Below are the records. List every line holding the word "padding".

____ Input material

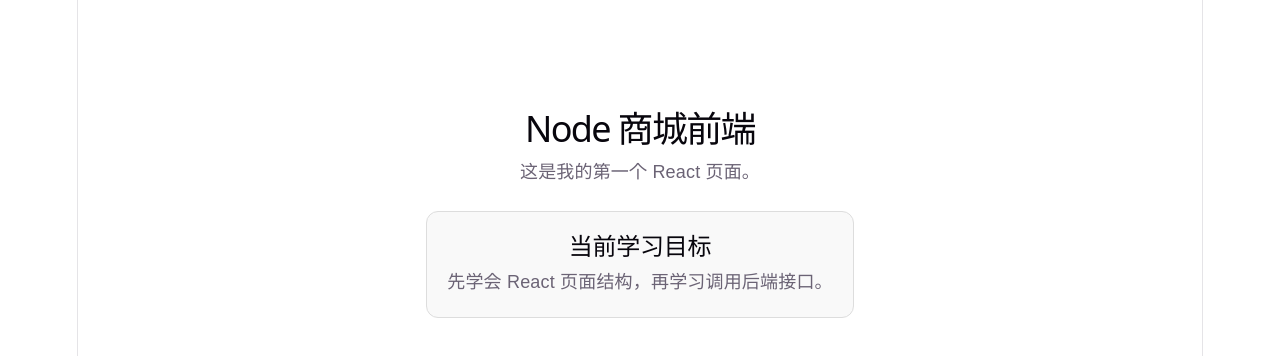
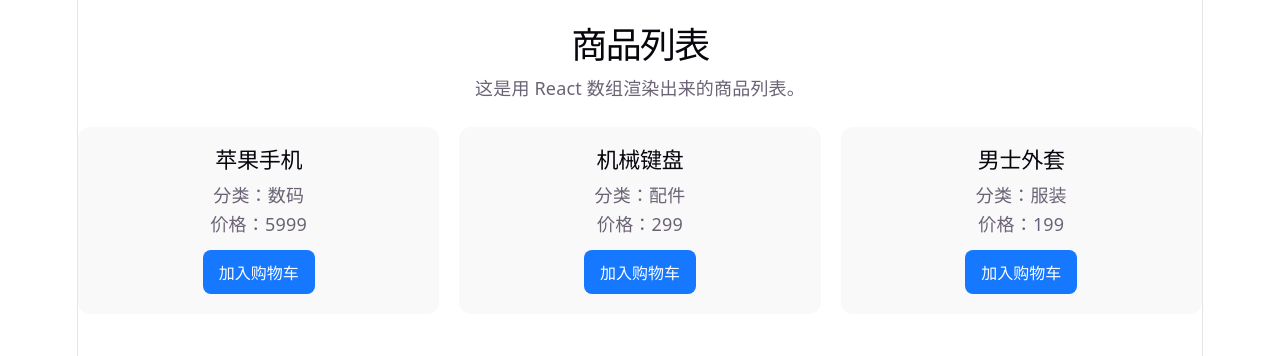
Before and after one commit to hanbanshen/node-study-react, a React (Vite) app: page / in a window 1280 px wide. Shown: the top 356 px of the page. Built offline with nearby package versions, Linux system fonts and the light colour scheme.

Commit message:
使用数组渲染商品列表

```diff
--- a/src/App.css
+++ b/src/App.css
@@ -1,5 +1,5 @@
 .app {
-  max-width: 800px;
+  max-width: 1000px;
   margin: 60px auto;
   padding: 24px;
   font-family: Arial, sans-serif;
@@ -15,10 +15,36 @@ p {
   line-height: 1.6;
 }
 
-.card {
+.product-list {
+  display: grid;
+  grid-template-columns: repeat(3, 1fr);
+  gap: 20px;
   margin-top: 24px;
+}
+
+.product-card {
   padding: 20px;
-  border: 1px solid #ddd;
+  boeder: 1px solid #ddd;
   border-radius: 12px;
-  background-color: #f9f9f9;
+  background: #f9f9f9;
 }
+
+.product-card h2 {
+  margin-top: 0;
+  font-size: 22px;
+}
+
+button {
+  margin-top: 12px;
+  padding: 10px 16px;
+  border: none;
+  border-radius: 8px;
+  background-color: #1677ff;
+  color: white;
+  font-size: 16px;
+  cursor: pointer;
+}
+
+button:hover {
+  background-color: #0958d9;
+}
--- a/src/App.jsx
+++ b/src/App.jsx
@@ -1,15 +1,47 @@
+import { useState } from "react"
 import './App.css'
 
 function App() {
+  // products 保存商品列表数据
+  // 这里先写死假数据，后面再改成从后端接口获取
+  const [products] = useState([
+    {
+      id: 1,
+      name: '苹果手机',
+      category: '数码',
+      price: 5999
+    },
+    {
+      id: 2,
+      name: '机械键盘',
+      category: '配件',
+      price: 299
+    },
+    {
+      id: 3,
+      name: '男士外套',
+      category: '服装',
+      price: 199
+    }
+  ])
+
   return (
-    <div className="app">
-      <h1>Node 商城前端</h1>
+    <div className="App">
+      <h1>商品列表</h1>
 
-      <p>这是我的第一个 React 页面。</p>
+      <p>这是用 React 数组渲染出来的商品列表。</p>
 
-      <div className="card">
-        <h2>当前学习目标</h2>
-        <p>先学会 React 页面结构，再学习调用后端接口。</p>
+      <div className="product-list ">
+        {products.map(product => {
+          return (
+            <div className="product-card" key={product.id}>
+              <h2>{product.name}</h2>
+              <p>分类：{product.category}</p>
+              <p>价格：{product.price}</p>
+              <button>加入购物车</button>
+            </div>
+          )
+        })}
       </div>
     </div>
   )
```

________

Your response:
   padding: 24px;
   padding: 20px;
+  padding: 10px 16px;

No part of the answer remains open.